First day of tour earns good grades from press
The first day of the royal visit brought favourable reviews from across the media landscape, including from those across the pond who have been known to cast a very critical eye on the comings and goings of royalty.
There are more than 1,300 journalists covering this tour, almost a hundred of them from Britain. Here's a few excerpts from reports they filed to their publications:
From London's Daily Mail:
“The Duchess of Cambridge won the hearts of a nation today the moment she placed one elegantly-shod foot on Canadian soil.
Actually, there were three pairs of shoes -- and three changes of clothes -– all of which were scrutinised and approved by an adoring public.
On their first afternoon of their 11-day tour of Canada and the US, Kate and her husband, Prince William, sparked the type of hysteria normally reserved for the likes of home-grown popstar Justin Beiber.
The Mail did notice, however, one moment where Kate was not quite ready to test out her anthem voice:
Kate noticeably did not sing the Canadian national anthem, O Canada, when it was played, although aides insisted she had learnt the words in preparation for her visit.
From the Daily Telegraph:
The couple arrived here knowing their 11-day tour of Canada and California is likely to be a defining moment in the way the world views them, as it was for the Duke’s parents when the seeds of worldwide “Diana-mania” were sown during the Prince and Princess of Wales’s tour of Australasia in 1983.
And if the evidence of yesterday is anything to go by, Ottawa will be remembered as the city where international Kate-mania was born.
From the BBC’s royal correspondent Peter Hunt:
They are the British and, indeed, the Canadian monarchy's future.
The enthusiastic, large crowds were keen to catch a glimpse of their future king and queen - this in a country where, according to a recent opinion poll, almost half of its citizens think the monarchy "is a relic of a colonial past that has no place in Canada today".
The dissenters weren't in evidence today.
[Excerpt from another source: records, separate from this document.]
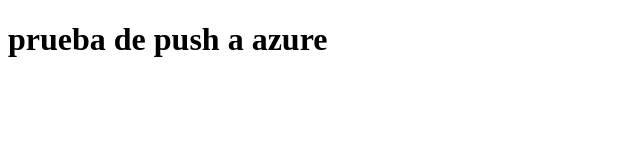
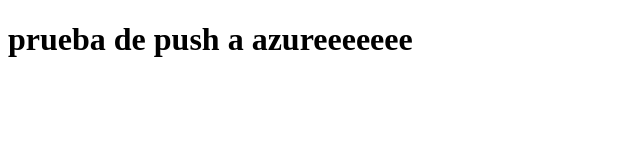
Before and after one commit to pabchatol/tarea-azure-doble, a plain HTML site: page index.html in a window 1280 px wide. Shown: the whole page, without its empty margins (0-640 px from the left). Drawn offline with Linux system fonts and the light colour scheme.

Commit message:
prueba deploy perm

```diff
--- a/index.html
+++ b/index.html
@@ -6,6 +6,6 @@
     <title>Document</title>
 </head>
 <body>
-    <h1>prueba de push a azure</h1>
+    <h1>prueba de push a azureeeeeee</h1>
 </body>
 </html>
```
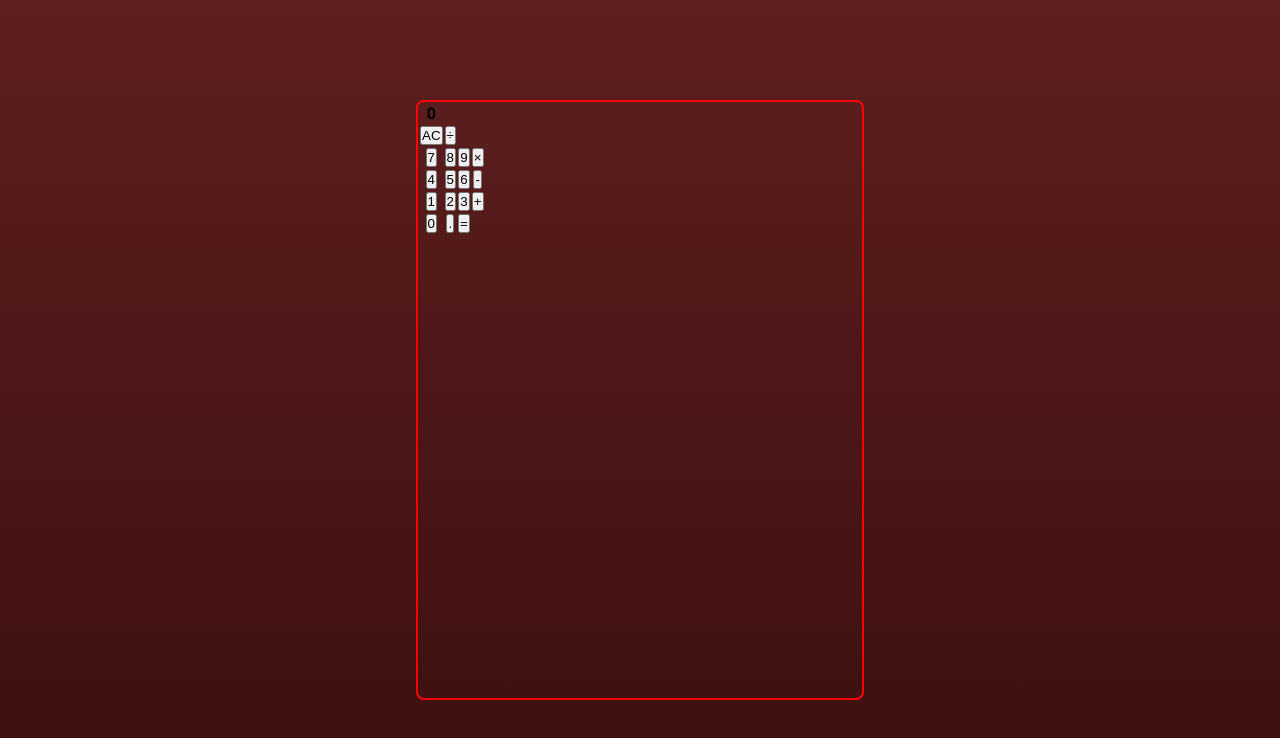
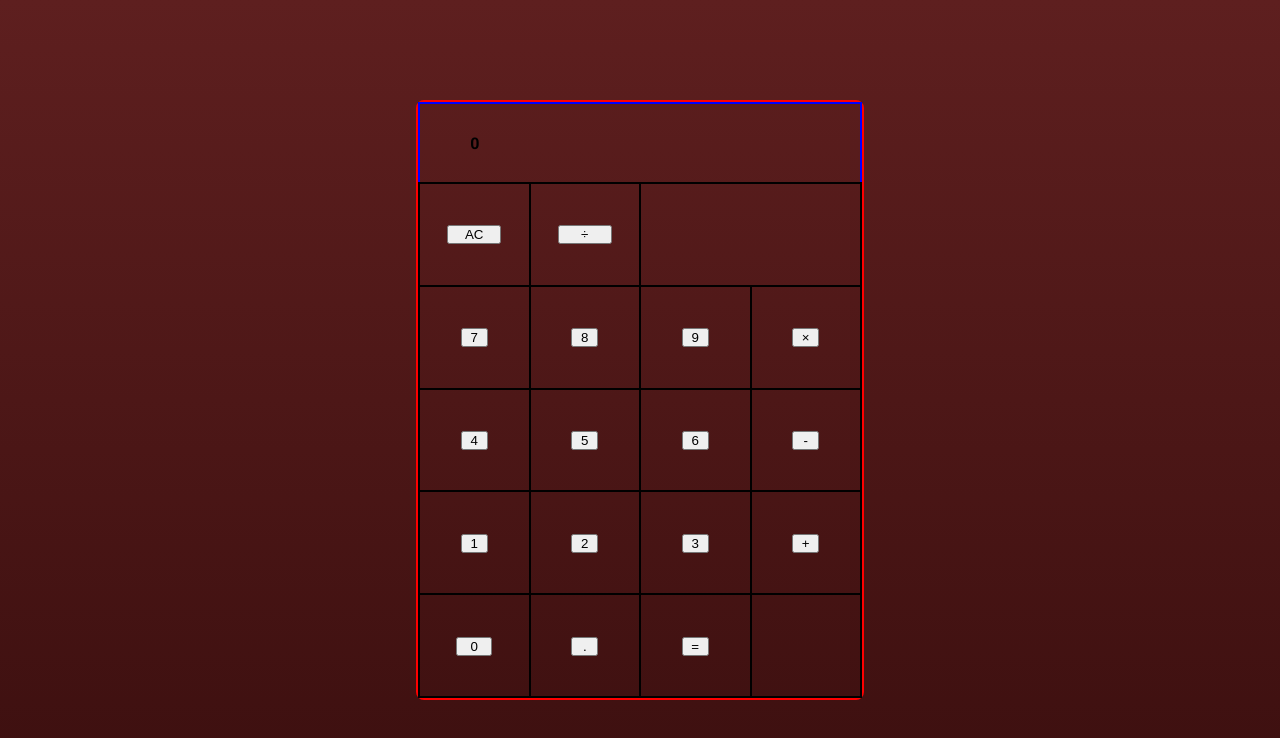
Before and after one commit to Barnaby-1/Calculator, a plain HTML site: page index.html in a window 1280 px wide. Drawn offline with Linux system fonts and the light colour scheme.

Commit message:
basic table styling

```diff
--- a/style.css
+++ b/style.css
@@ -23,3 +23,39 @@ body {
     border: solid red 2px;
     border-radius: 8px;
 }
+
+
+/* table stlying */
+
+table {
+    height: 100%;
+    width: 100%;
+    border-collapse: collapse;
+    table-layout: fixed;
+}
+
+thead {
+    height: 10vh;
+    border: solid blue 2px;
+}
+
+.table-row {
+    border: solid black 2px;
+    width: 100%;
+}
+
+td {
+    border: solid black 2px;
+}
+
+#all-clear, #divide {
+    width: 50%;
+}
+
+.number, .operator {
+    width: 25%;
+}
+
+#calc-0 {
+    width: 33%;
+}
```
The streets were filled by the dedicated and the curious.
They saw a much talked about "fresh and modern" royal couple carry out a tried and tested programme of engagements, including a speech by Prince William in English and French.
He'll be partially bilingual for the next nine days as he tours a country which has had both French and British monarchs.